Front-end code change data:
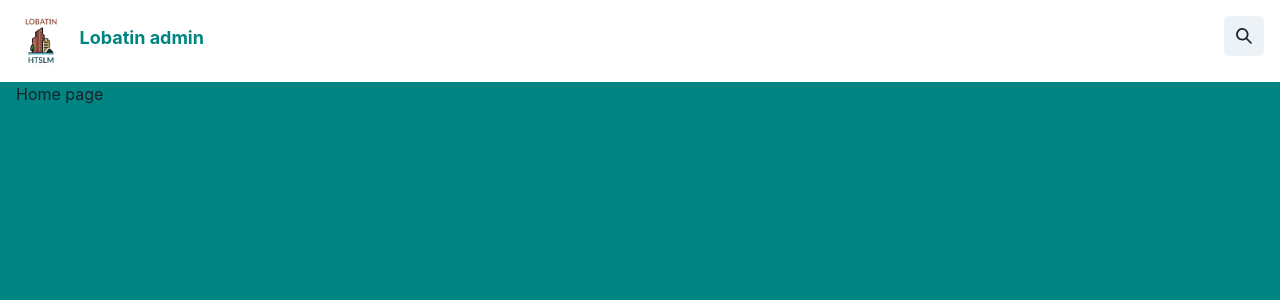
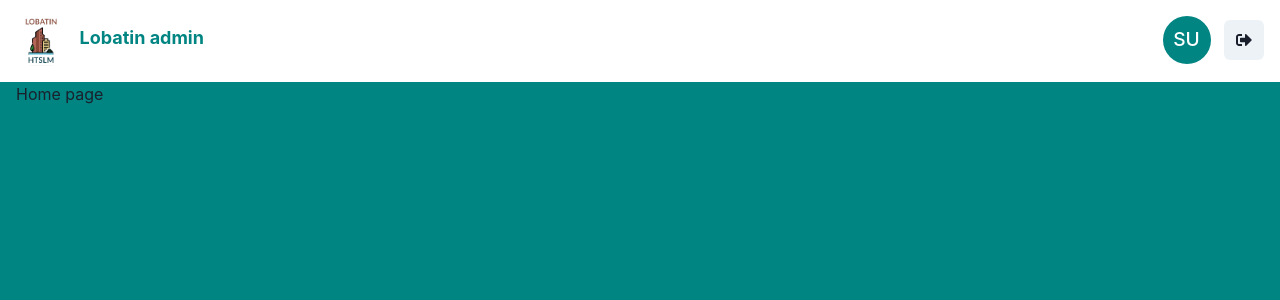
Before and after one commit to Essimbi/lobatin-admin, a React (Create React App) app: page /home in a window 1280 px wide. Shown: the top 300 px of the page. Built offline with nearby package versions, Linux system fonts and the light colour scheme; sample sign-in values are in the browser's storage.

Commit message:
Mise à jour de la nav

```diff
--- a/package.json
+++ b/package.json
@@ -7,12 +7,16 @@
     "@chakra-ui/react": "^2.8.2",
     "@emotion/react": "^11.13.3",
     "@emotion/styled": "^11.13.0",
+    "@fortawesome/fontawesome-svg-core": "^6.6.0",
+    "@fortawesome/free-solid-svg-icons": "^6.6.0",
+    "@fortawesome/react-fontawesome": "^0.2.2",
     "@testing-library/jest-dom": "^5.17.0",
     "@testing-library/react": "^13.4.0",
     "@testing-library/user-event": "^13.5.0",
     "framer-motion": "^11.3.30",
     "react": "^18.3.1",
     "react-dom": "^18.3.1",
+    "react-icons": "^5.3.0",
     "react-router-dom": "^6.26.1",
     "react-scripts": "5.0.1",
     "web-vitals": "^2.1.4"
--- a/src/Pages/Login/index.jsx
+++ b/src/Pages/Login/index.jsx
@@ -51,7 +51,8 @@ const Login = () => {
       }
       const datas = await response.json();
       localStorage.setItem('labatin_admin_access_token', JSON.stringify(datas.data.access_token));
-      localStorage.setItem('labatin_admin_info', datas.data.user._id);
+      localStorage.setItem('labatin_admin_id', datas.data.user._id);
+      localStorage.setItem('labatin_admin_info', JSON.stringify(datas.data.user));
       window.location.href = '/home';
     } catch (error) {
       console.error('Error:', error.message);
--- a/src/components/Nav/index.jsx
+++ b/src/components/Nav/index.jsx
@@ -1,7 +1,13 @@
-import { Box, Img, IconButton } from '@chakra-ui/react'
-import { SearchIcon } from '@chakra-ui/icons'
+import { Box, Img, IconButton, Avatar } from '@chakra-ui/react'
 import logo from '../../images/logo.png'
+import { FaSignOutAlt } from 'react-icons/fa';
 const Nav = () => {
+    const logout = () => {
+        localStorage.clear();
+        window.location.href = '/';
+    };
+    const user = JSON.parse(localStorage.getItem('labatin_admin_info'))
+    const userName = user.name +" "+ user.secname
   return (
     <div>
         <Box bg='white' w='100%' p={4} display='flex' justifyContent='space-between'>
@@ -10,7 +16,8 @@ const Nav = () => {
                 <h1 style={{ fontSize: '18px', fontWeight: 'bold', color: '#008582', marginTop: '1vh' }}>Lobatin admin</h1>
             </div>
             <div>
-                <IconButton aria-label='Search database' icon={<SearchIcon />} />
+                <Avatar name={userName} size='md' bg='#008582' color='white'/>&nbsp; &nbsp;
+                <IconButton aria-label='Search database' icon={<FaSignOutAlt />} mt={1} onClick={logout}/>
             </div>
         </Box>
     </div>
```
Also changed, not shown: 1 other file (tests, documents, lock files or other folders).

WHAT THE TASK REQUIRES:
The answer consists of every line above in which the word "fortawesome" occurs.

RESPONSE TO THE EXERCISE:
+    "@fortawesome/fontawesome-svg-core": "^6.6.0",
+    "@fortawesome/free-solid-svg-icons": "^6.6.0",
+    "@fortawesome/react-fontawesome": "^0.2.2",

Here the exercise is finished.